The style of play that The Banner Saga favors — turn-based tactical battles resembling the holographic chess that Chewbacca and R2-D2 play in Star Wars — has undergone a renaissance. Well-received games including X-COM: Enemy Unknown and Fire Emblem: Awakening have been released since those Kickstarter backers chipped in $700,000.
The battles in The Banner Saga — involving those Viking-like humans, a race of horned creatures (called varl) and stone colossi (dredges) — are tense and engaging. Unlike in the recent X-COM and Fire Emblem games, losing a character in battle doesn't mean you've lost that character forever, making The Banner Saga slightly easier to play even as it lowers the stakes. A section that resembles the educational game Oregon Trail, asking players to manage supplies for a caravan of settlers, is less successful.
For a game that requires so much reading, the prose is never more than workmanlike, but it is, thankfully, clear of melodrama. The Viking-like names and settings can seem impenetrable at first.
The story is well plotted and set in an original world with a deep mythology and history, even if it approaches boilerplate high fantasy: The gods are dead. The sun is frozen. War has returned. The end of the world is nigh.

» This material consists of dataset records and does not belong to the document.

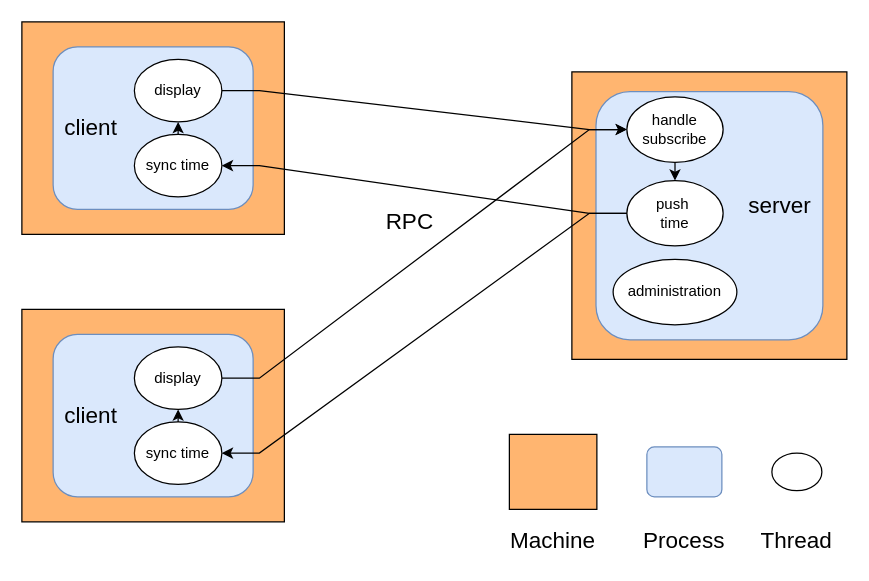
Earlier version of the draw.io diagram img/DisSys-A1.drawio (Coder-Colder/MyPics). Source tidied: cells renumbered, new cells numbered last; positions are measured from the earlier drawing's top-left corner, leaving out a move shared by most shapes. Both pictures are drawn from the tidied source at 125%, with x=0, y=0 at pixel (21, 21).
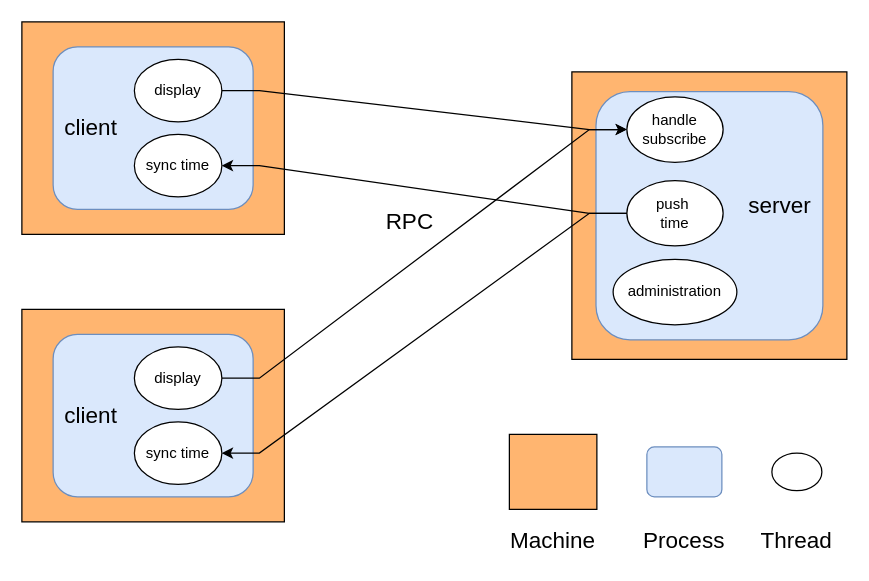
The same diagram, later.

Unchanged cells that the change refers to:
```xml
<mxCell id="2" style="group;" parent="1" vertex="1">
  <mxGeometry width="210" height="170" as="geometry" />
</mxCell>
<mxCell id="5" value="display" style="ellipse;whiteSpace=wrap;html=1;" parent="2" vertex="1">
  <mxGeometry x="90" y="30" width="70" height="50" as="geometry" />
</mxCell>
<mxCell id="7" value="sync time" style="ellipse;whiteSpace=wrap;html=1;" parent="2" vertex="1">
  <mxGeometry x="90" y="90" width="70" height="50" as="geometry" />
</mxCell>
<mxCell id="9" style="group;" parent="1" vertex="1">
  <mxGeometry y="230" width="210" height="170" as="geometry" />
</mxCell>
<mxCell id="12" value="display" style="ellipse;whiteSpace=wrap;html=1;" parent="9" vertex="1">
  <mxGeometry x="90" y="30" width="70" height="50" as="geometry" />
</mxCell>
<mxCell id="14" value="sync time" style="ellipse;whiteSpace=wrap;html=1;" parent="9" vertex="1">
  <mxGeometry x="90" y="90" width="70" height="50" as="geometry" />
</mxCell>
<mxCell id="24" style="group;" parent="1" vertex="1">
  <mxGeometry x="440" y="40" width="220" height="230" as="geometry" />
</mxCell>
<mxCell id="28" value="handle subscribe" style="ellipse;whiteSpace=wrap;html=1;" parent="24" vertex="1">
  <mxGeometry x="44" y="20" width="77" height="52.3" as="geometry" />
</mxCell>
<mxCell id="29" value="push&amp;nbsp;&lt;br&gt;time" style="ellipse;whiteSpace=wrap;html=1;" parent="24" vertex="1">
  <mxGeometry x="44" y="87" width="77" height="52.3" as="geometry" />
</mxCell>
```

The edit, as a diff of the source:
```diff
@@
-    <mxCell id="6" style="edgeStyle=none;rounded=0;jettySize=auto;html=1;exitX=0.5;exitY=0;exitDx=0;exitDy=0;entryX=0.5;entryY=1;entryDx=0;entryDy=0;fontSize=18;" parent="2" edge="1" source="7" target="5">
-      <mxGeometry relative="1" as="geometry" />
-    </mxCell>
@@
-    <mxCell id="13" style="edgeStyle=none;rounded=0;jettySize=auto;html=1;exitX=0.5;exitY=0;exitDx=0;exitDy=0;entryX=0.5;entryY=1;entryDx=0;entryDy=0;fontSize=18;" parent="9" edge="1" source="14" target="12">
-      <mxGeometry relative="1" as="geometry" />
-    </mxCell>
@@
-    <mxCell id="27" style="rounded=0;jettySize=auto;html=1;exitX=0.5;exitY=1;exitDx=0;exitDy=0;entryX=0.5;entryY=0;entryDx=0;entryDy=0;fontSize=18;" parent="24" edge="1" source="28" target="29">
-      <mxGeometry relative="1" as="geometry" />
-    </mxCell>
```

I have a high tolerance for talk of menders and Loom-mothers and godstones, and yet I found myself rushing through The Banner Saga's character conversations so I could get back to its battles. Still, even when I hurriedly clicked through text, the game was beautiful to listen to.